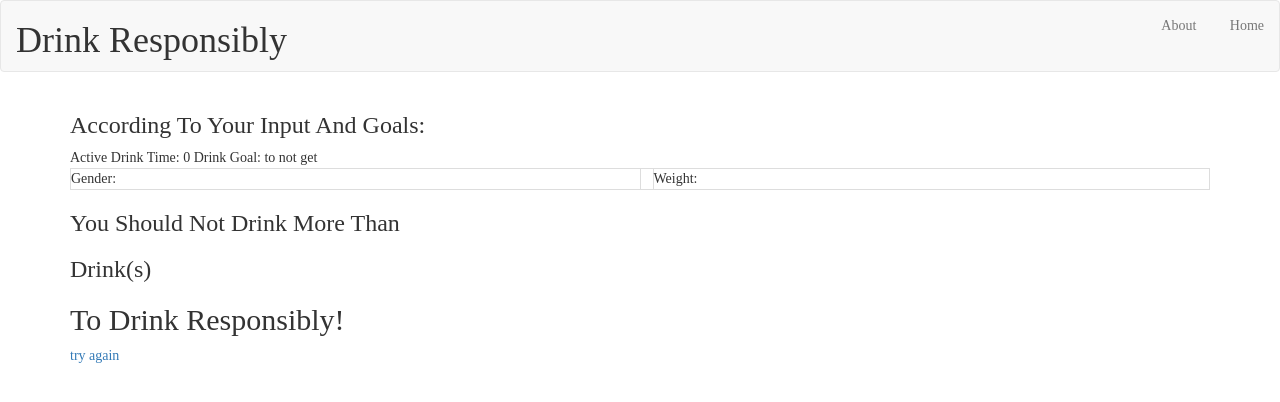
Repository: NatNat180/DrinkResponsibly
Page: http://localhost/DrinkResponsibly/calculate-drink-amount
These files come from the project's save history. The page is drawn as it stood at one moment and after the next save; the edit follows.
The browser window is 1280 px wide. The pictures show the whole page.
Some web fonts or font styles are not loaded; a fallback is used. The page is served by Tomcat 9.

Above is the page before, as saved 2016-04-07 16:17:54.

After the next save:
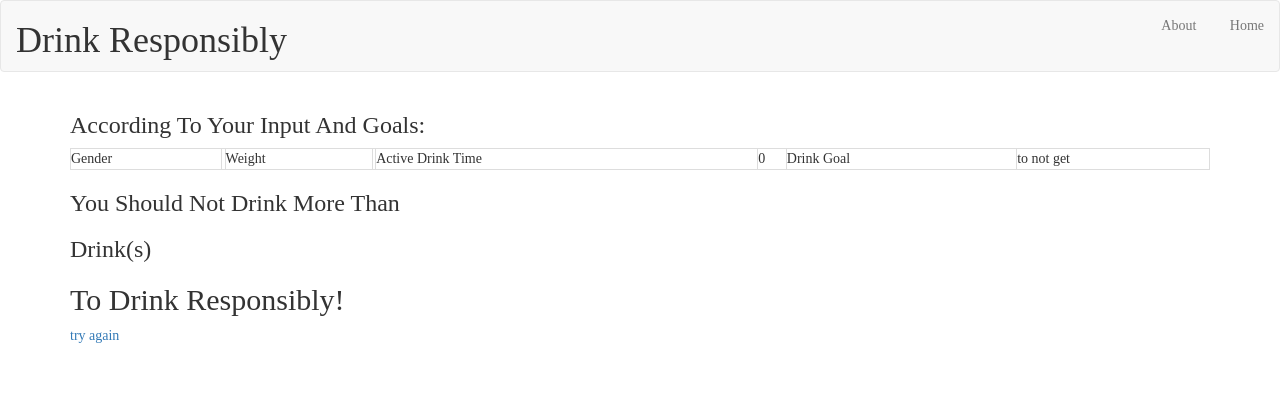
Saved 74 s later.
--- a/DrinkResponsibly/WebContent/WEB-INF/results.jsp
+++ b/DrinkResponsibly/WebContent/WEB-INF/results.jsp
@@ -16,10 +16,14 @@
 <h3>According To Your Input And Goals:</h3>
 <table class="table-bordered" style="width: 100%;">
 <tr>
-	<td>Gender:</td> <td><c:out value="${gender}"></c:out></td>
-	<td>Weight: <c:out value="${weight}"></c:out></td>
-	Active Drink Time: <c:out value="${drink-time}"></c:out>
-	Drink Goal: to not get <c:out value="${goal}"></c:out>
+	<td>Gender</td>
+	<td><c:out value="${gender}"></c:out></td>
+	<td>Weight</td>
+	<td><c:out value="${weight}"></c:out></td>
+	<td>Active Drink Time</td>
+	<td><c:out value="${drink-time}"></c:out></td>
+	<td>Drink Goal</td>
+	<td>to not get <c:out value="${goal}"></c:out></td>
 </table>
 
 <h3>You Should Not Drink More Than</h3>
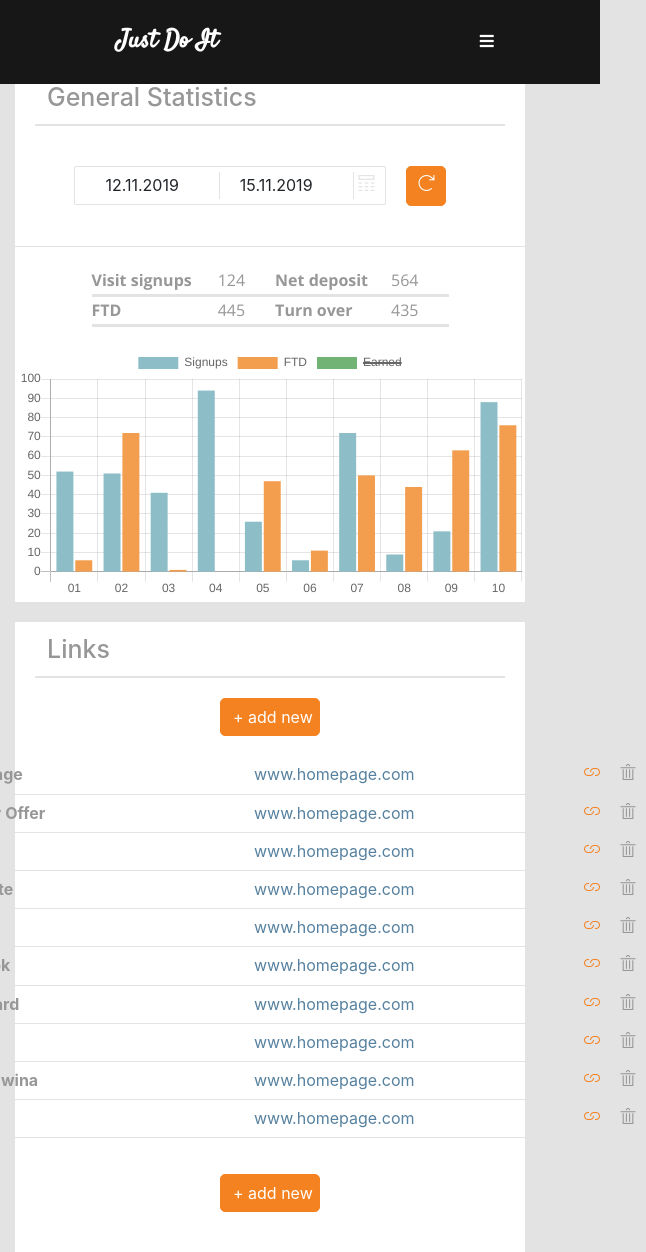
Repository: OllaWilk/wwwJustDoIt
Page: index.html
An editor plug-in stored every save of this project. The page is shown before and after the next save, followed by the edit.
The browser window is 600 px wide. The page is 646 px wide, so the pictures cover 646 px, including what lies to the right of the window. The pictures show the whole page.
Some web libraries are served in a nearby version. The style sheet was rebuilt from its Sass, Less or Tailwind sources for each picture, by a compiler version that may differ from the author's.

Above is the page before, as saved 2019-12-25 16:11:46.

### index.html
<!DOCTYPE html>
<html lang=”en”>
    <head>
        <meta charset=”utf-8”>
        <meta name="viewport" content="width=device-width, initial-scale=1.0">
        <meta http-equiv="X-UA-Compatible" content="ie=edge">
        <meta name="description" content="Projekt indywidualny z kursu Kodilla">
        <meta name="keywords" content="kodilla, indiwidual, project">
        <title>Just Do It - soloProject</title>
            <link href="https://use.fontawesome.com/releases/v5.7.2/css/all.css" rel="stylesheet">
            <link href="https://fonts.googleapis.com/css?family=Open+Sans:400,400i,700|Satisfy&display=swap&subset=latin-ext" rel="stylesheet">
            <link rel="stylesheet" href="https://stackpath.bootstrapcdn.com/bootstrap/4.1.3/css/bootstrap.min.css" integrity="sha384-MCw98/SFnGE8fJT3GXwEOngsV7Zt27NXFoaoApmYm81iuXoPkFOJwJ8ERdknLPMO" crossorigin="anonymous">
            <link rel="stylesheet" href="css/style.css">
            <link rel="stylesheet" href="vendor/css/Glyphter.css">
        </head>
    <body>
        <nav class = "navigation">
            <div class = "navigationWraper">
                <div class  ="navigationTop">
                    <h1 class = "logo">Just Do It</h1>
                    <i id="hamburger" class="fas fa-bars"></i>
                </div>
                <div = class="navigationWraperMobile">
                    <ul>
                        <li><i id="start" class="icon-general"></i><a class="menuButon" href="index.html">General</a></li>
                        <li><i id="details" class="icon-details"></i><a class="menuButon" href="index.html">Details </a></li>
                        <li><i id="links" class="icon-links"></i><a class="menuButon" href="index.html">Links</a></li>
                        <li><i id="banners" class="icon-banners"></i><a class="menuButon" href="index.html">Banners</a></li>
                        <li><i id="personal data" class="icon-personaldata"></i><a class="menuButon" href="index.html">Personal Data</a></li>
                        <li><i id="payout" class="icon-payout"></i><a class="menuButon" href="index.html">Payout</a></li>
                        <li><i id="postback" class="icon-postback"></i><a class="menuButon" href="index.html">Postback</a></li>
                    </ul>
                    <div class = "menagoImg">
                        <h2>Your Manager</h2>
                        <a class="menuButon" href = "index.html">
                            <img src="images/business-woman-746766_1920.jpg">
                        </img>Luisa</a>
                    </div>
                </div>
            </div>
        </nav>

        <div class= "topMenu">
            <div class = "topMenuWrapper">
                <div class= "iconsTopMenu">
                    <i id="wallet" class="icon-wallet"></i>
                    <h3>$ 1,5000</h3>
                    <i id="arrowDown" class="icon-arrow-down-small"></i>
                </div>
                <div class= "iconsTopMenu">
                    <i id="notification" class="icon-notification"></i>
                </div>
                <div class= "iconsTopMenu">
                    <i id="profile" class="icon-profile"></i>
                    <p>Jan Kowalski</p>
                </div>
                <div class= "iconsTopMenu">
                    <i id="start" class="icon-quit"></i>
                </div>
            </div>
        </div>

        <section class = "container">
            <div class = "section  mainPage">
                <h2  class="title">General Statistics</h2>
                <div class="dates">
                    <div class="datesConteiner">
                        <div class="dateStart">12.11.2019</div>
                        <div class="dateEnd">15.11.2019 </div>
                        <i id="calendar" class="icon-calendar"></i>
                    </div>
                    <a href="index.html" id="refresh" class="btnRefrsh btn icon-refresh"></a>
                </div>
                <div class="statistic">
                    <div class="legendWrap">
                        <table>
                            <tr>
                              <td class="visitSignups">
                                <h3>Visit signups</h3>
                                <p>124</p>
                              </td>
                              <td class="netDeposit">
                                <h3>Net deposit</h3>
                                <p>564</p>
                              </td>
                            </tr>
                            <tr>
                              <td class="FTD">
                                <h3>FTD</h3>
                                <p>445</p>
                              </td>
                              <td class="turnOver">
                                <h3>Turn over</h3>
                                <p>435</p>
                              </td>
                            </tr>
                        </table>
                    </div>
                    <canvas id="myChart"></canvas>
                </div>
            </div>

            <div class = "section links">
                <h2  class="title">Links</h2>
                <div class="btnWraper">
                    <a href="index.html" id="refresh" class="btn btnAddNew">+ add new</a>
                </div>
                <div class = "linkWraper">
                    <ul>
                        <li>
                            <p>Home Page</p>
                            <a href="index.html">www.homepage.com</a>
                            <i id="start" class="colorLinks icon-links"></i>
                            <i id="start" class="icon-trash"></i>
                        </li>
                        <li>
                            <p>Curently Offer</p>
                            <a href="index.html">www.homepage.com</a>
                            <i id="start" class="colorLinks icon-links"></i>
                            <i id="start" class="icon-trash"></i>
                        </li>
                        <li>
                            <p>Blurpix</p>
                            <a href="index.html">www.homepage.com</a>
                            <i id="start" class="colorLinks icon-links"></i>
                            <i id="start" class="icon-trash"></i>
                        </li>
                        <li>
                            <p>Youre Site</p>
                            <a href="index.html">www.homepage.com</a>
                            <i id="start" class="colorLinks icon-links"></i>
                            <i id="start" class="icon-trash"></i>
                        </li>
                        <li>
                            <p>Google</p>
                            <a href="index.html">www.homepage.com</a>
                            <i id="start" class="colorLinks icon-links"></i>
                            <i id="start" class="icon-trash"></i>
                        </li>
                        <li>
                            <p>Facebook</p>
                            <a href="index.html">www.homepage.com</a>
                            <i id="start" class="colorLinks icon-links"></i>
                            <i id="start" class="icon-trash"></i>
                        </li>
                        <li>
                            <p>Dashboard</p>
                            <a href="index.html">www.homepage.com</a>
                            <i id="start" class="colorLinks icon-links"></i>
                            <i id="start" class="icon-trash"></i>
                        </li>
                        <li>
                            <p>Blurax</p>
                            <a href="index.html">www.homepage.com</a>
                            <i id="start" class="colorLinks icon-links"></i>
                            <i id="start" class="icon-trash"></i>
                        </li>
                        <li>
                            <p>Piece of wina</p>
                            <a href="index.html">www.homepage.com</a>
                            <i id="start" class="colorLinks icon-links"></i>
                            <i id="start" class="icon-trash"></i>
                        </li>
                        <li>
                            <p>Twitter</p>
                            <a href="index.html">www.homepage.com</a>
                            <i id="start" class="colorLinks icon-links"></i>
                            <i id="start" class="icon-trash"></i>
                        </li>
                    </ul>

                </div>
                <div class="btnWraper">
                    <a href="index.html" id="refresh" class="btn btnAddNew">+ add new</a>
                </div>
            </div>
        </section>

        <script src="https://cdnjs.cloudflare.com/ajax/libs/Chart.js/2.4.0/Chart.min.js"></script>
        <script src="js/script.js"></script>
    </body>
</html>

### js/script.js
const hamburgerMenuLeft = document.getElementById('hamburger');
const mobileMenu = document.querySelector('navigationWraperMenu');

hamburger.addEventListener('click', function(){
    mobileMenu.classList.toggle('active');
});

var ctx = document.getElementById('myChart').getContext('2d');

var chart = new Chart(ctx, {
    // 1
    type: 'bar',
    data: {
        // 2
        labels: ["01", "02", "03", "04", "05", "06", "07", "08", "09", "10"],
        // 3
        datasets: [{
            // 4
            label: "Signups",
            // 5
            backgroundColor: '#8DBEC8',
            borderColor: '#8DBEC8',
            // 6
            data: [ 52, 51, 41, 94, 26, 6, 72, 9, 21, 88 ],
        },
        {
            label: "FTD",
            backgroundColor: '#F29E4E',
            borderColor: '#F29E4E',
            data: [ 6, 72, 1, 0, 47, 11, 50, 44, 63, 76 ],
        },
        {
            label: "Earned",
            backgroundColor: '#71B374',
            borderColor: '#71B374',
            data: [ 59, 49, 68, 90, 67, 41, 13, 38, 48, 48 ],
            // 7
            hidden: true,
        }]
    },
});

### sass/style.scss
/*importy styli*/
@import "variables";
@import "mixins";

@import "normalize";
@import "layout";

@import "sections/leftNavigtation";
@import "sections/topUserMenu";

@import "pages/mainPage";
@import "pages/links";
@import "components/mediaQuery";

### sass/_variables.scss
/*stałe graficzne*/
/*colors*/
$color-dark: #171717;
$color-light: #ffffff;
$color-buttonGreyDark: #979797;
$color-buttonGreyLight: #bbbbbb;
$color-buttonDisable: #e4e4e4;
$color-background: #E3E3E3;
$color-buttonOrangeDark: #F58220;
$color-buttonOrangeLight: #FFA200;
$color-onlineButton: #04AE00;
$color-notificationClicked: #74B67A;
$color-notificationUnclicked: #96CC9B;
$color-buttonNegativeClicked: #DE5252;
$color-buttonNegativeUnclicked: #EC7171;
$color-links: #56819F;
$color-strongRed: #FF0000;

/*font sizes*/

$paragraph-font-size: 16px;

/*fonts*/
$logo: 'Satisfy', cursive;
$brand-font: "Open Sans", Helvetica, Arial;
$default-font: 'Roboto', sans-serif;

### sass/_mixins.scss
/*buttons*/
.btn {
  display: inline-block;
  border-radius: 5px;
  font-size: 16px;
  text-align: center;
  text-decoration: none;
  cursor: pointer;
  border: 1px solid $color-buttonOrangeDark;
  background-color: $color-buttonOrangeDark;
  color: $color-light;
  width: 100px;
  &:hover {
    background-color: $color-light;
    color: $color-buttonGreyDark;
    border: 1px solid $color-buttonGreyDark;
  }
}


.btnRefrsh {
  width: 40px;
  height: 40px;
  margin: 20px;
}

@mixin flex-center {
  display: flex;
  justify-content: center;
}

/*links*/

### sass/_layout.scss
/*Global*/
html {
    box-sizing: border-box;
}

*, *::before, *::after {
    box-sizing: inherit;
}

body {
    margin: 0;
    background-color: $color-background;
    font-size: 16px;
    line-height: 1.7;
    display: flex;
}

.container {
    width: calc(100% - 240px); //NIE DZIAŁA DLACZEGO?
    top: 70px;
    left: 240px;
    position: absolute;
    z-index: -1;
}

.section {
    background-color: $color-light;
    //width: 141%; //tu musi być 141% bo szerokość kontenera nie mogę zmienić
}

### sass/sections/_leftNavigtation.scss
.navigation {
    width: 240px;
    height: 100vh;
    position: fixed;
    background-color: $color-dark;
    color: $color-light;
    padding: 10px;

}

.navigationWraper {
    font-family: $brand-font;
    ul {
        font-size: 16px;
        list-style-type: none;
        color: $color-background;
        li {
            margin: 20px 0px;
            padding:10px;
            &:hover {
                border-left: 4px solid $color-buttonOrangeDark;
            }
        }
    }
}

.navigationTop {
        display: flex;
        align-items: baseline;
        i {
            font-size: 16px;
            margin-left: 70px;
            cursor: pointer;
            &:hover {
                color: $color-buttonOrangeDark;
        }
    }
}

.logo {
    font-family: $logo;
    font-size: 25px;
    font-weight: 600;
    margin-left: 10px;
}

.menuButon {
    color: $color-background;
    font-family: $brand-font;
    font-size: 16px;
    margin: 0 10px;
    text-decoration: none;
    &:hover {
        color: $color-background;
        text-decoration: none;
    }
}

.menagoImg {
    h2 {
        font-size: 25px;
        font-weight: 600;
        color: $color-background;
        margin: 25px 0 10px 10px;
    }
    a {
        img {
            border-radius: 50%;
            height: 55px;
            width: 55px;
            margin: 20px;
        }

    }
}

### sass/sections/_topUserMenu.scss
.topMenu {
    background-color: $color-light;
    width: calc(100% - 240px);
    height: 50px;
    margin-left: 240px;
    position: fixed;
}

.topMenuWrapper {
    display: flex;
    float: right;
    width: auto;
    margin: 5px 10px;
}

.iconsTopMenu {
    display: flex;
    align-items: baseline;
    border-left: 2px solid $color-background;
    padding: 10px 20px 0 20px;
    i {
        display:inline-block;
    }
    h3 {
        font-size: 20px;
        margin: 0 10px;
        font-weight: bold;
        font-family: $default-font;
    }
    p{
        font-size: 16px;
        margin: 0 10px;
        font-family: $default-font;
    }
}

/*UWAGI
inny krótszy zapisz gdzie p z 52 linijki html jest zamienione na h3: nie działa :first-child a działa :last-child

.iconsTopMenu {
    display: flex;
    align-items: baseline;
    border-left: 2px solid $color-background;
    padding: 10px 20px 0 20px;
    i {
        display:inline-block;
    }
    h3 {
        font-size: 16px;
        margin: 0 10px;
        font-weight: bold;
        :first-child{
            font-weight: bold;
        }
    }
}

*/

### sass/pages/_mainPage.scss
.title {
    color: $color-buttonGreyDark;
    font-weight: 550;
    font-size: 25px;
    border-bottom: 2px solid $color-background;
    padding: 12px;
    margin: 0 20px;
}

//Daty

.dates {
    display: flex;
    justify-content: center;
    padding: 20px 30px;
    align-items: baseline;
    border-bottom: 1px solid $color-background;
}

.datesConteiner {
    padding: 5px 10px;
    border: 1px solid $color-background;
    border-radius: 2px;
    display: flex;
    align-items: baseline;
    div {
        border-right: 1px solid $color-background;
        padding-left: 20px;
        padding-right: 40px;
        font-size: 16px;
    }
    i {
        color: $color-background;
        padding-left: 5px;
    }
}

.legendWrap {
    table {
      margin: 20px auto;
      width: 70%;
      border-spacing: 25px; //dlaczego nie działasz?
      tr {
        td {
          position: relative;
          padding: 0;
          border-bottom: 3px solid $color-background;
          width: auto;
          h3, p {
            display: inline;
            font-family: $brand-font;
            font-size: 16px;
            font-weight: bold;
            color: $color-buttonGreyDark;
            padding-right:  30px;
          }
          p {
            position: absolute;
            right: 0;
            margin: 0;
            font-weight: 500;
          }
        }
      }
    }
  }

### sass/pages/_links.scss

//Linki
.links {
    margin-top: 20px;
    padding-bottom: 20px;
}

.btnWraper {
    display: flex;
    justify-content: center;
}

.btnAddNew {
    margin: 20px;

}

.linkWraper {
    font-size: 16px;
    color: $color-buttonGreyDark;
    display: flex;
    justify-content: center;

    ul {
        li {
            display: flex;
            align-items: baseline;
            border-bottom: 1px solid $color-background;
            &:hover {
                background-color: $color-background;
            }
            p {
                font-weight: bold;
                margin: 5px 0;
                width: 320px;
            }
        }
    }
    a {
        color: $color-links;
        text-decoration: none;
        width: 320px;
    }
    i {
        margin: 0 10px;
    }
}

.colorLinks {
    color: $color-buttonOrangeDark;
    margin-left: 320px;
}

### sass/components/_mediaQuery.scss
@media (max-width: 750px) {

    .topMenuWrapper {
        display: none;
    }

    .navigation  {
        width: 100%;
        height: auto;
    }

    .navigationTop {
        justify-content: space-around;
    }

    .navigationWraperMobile {
        display: none;
    }

    .navigationWraperMobile.active {
        display: block;
        position: fixed;
        height: 100%;
        background-color: $color-dark;
        z-index: 1;
        line-height: 0;

    }

    .container {
        left: 0;
        width: 100%;
    }

    .topMenu {
        z-index: -1;
    }
}

Loaded but not shown: vendor/css/Glyphter.css (common file); sass/_normalize.scss (common file)

After the next save:
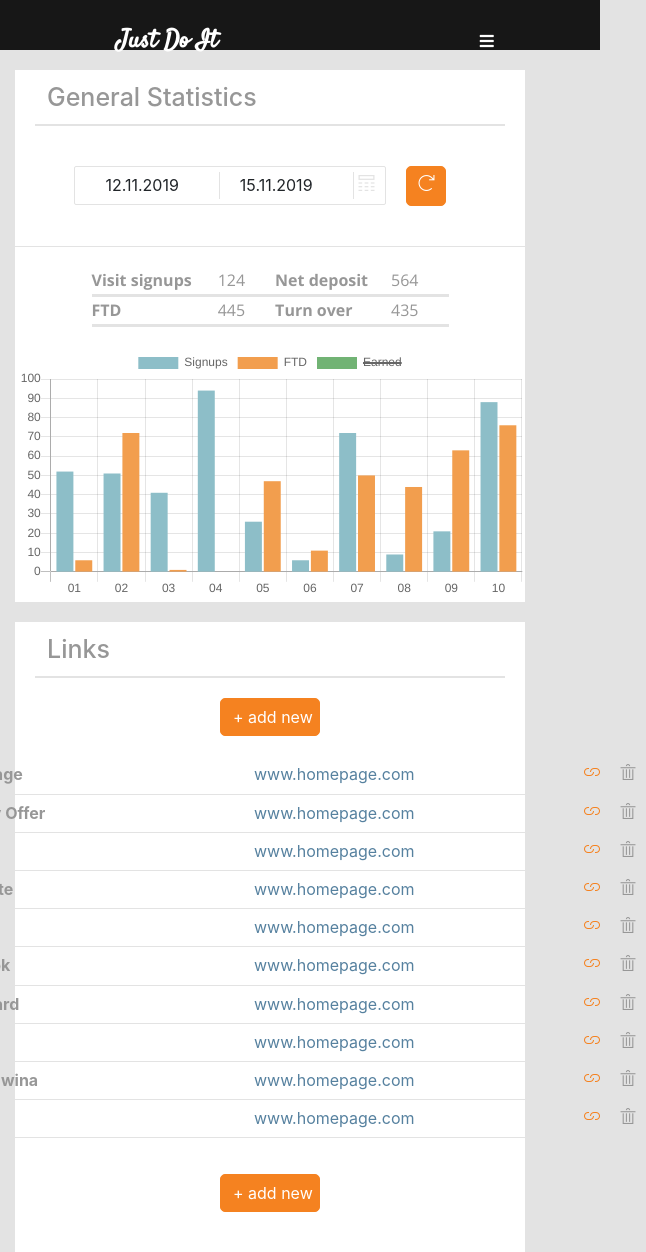
Saved 59 s later.
--- a/sass/components/_mediaQuery.scss
+++ b/sass/components/_mediaQuery.scss
@@ -6,7 +6,7 @@
 
     .navigation  {
         width: 100%;
-        height: auto;
+        height: 50px;
     }
 
     .navigationTop {

After the save that followed:
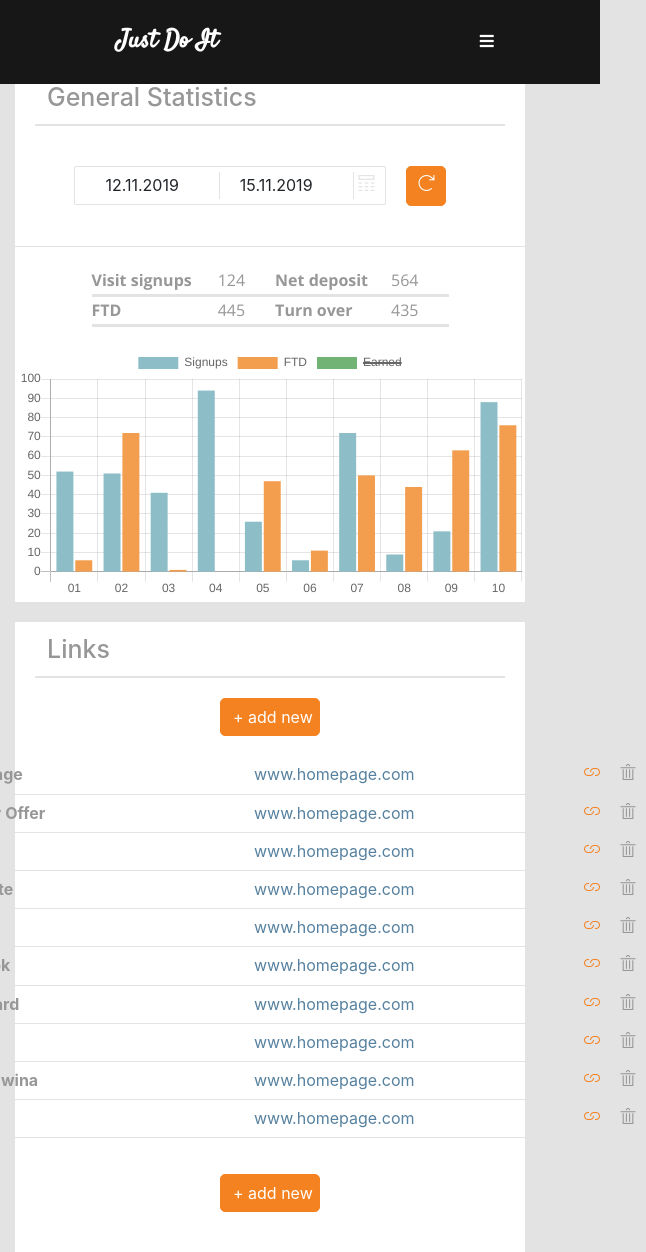
Saved 57 s later.
--- a/sass/components/_mediaQuery.scss
+++ b/sass/components/_mediaQuery.scss
@@ -6,7 +6,7 @@
 
     .navigation  {
         width: 100%;
-        height: 50px;
+        height: auto;
     }
 
     .navigationTop {
@@ -30,6 +30,7 @@
     .container {
         left: 0;
         width: 100%;
+        top: 70px;
     }
 
     .topMenu {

Your objective: Check each line of the records above, and copy those that hold the word "right".

Solution for this problem:
The browser window is 600 px wide. The page is 646 px wide, so the pictures cover 646 px, including what lies to the right of the window. The pictures show the whole page.
    float: right;
        border-right: 1px solid $color-background;
        padding-right: 40px;
            padding-right:  30px;
            right: 0;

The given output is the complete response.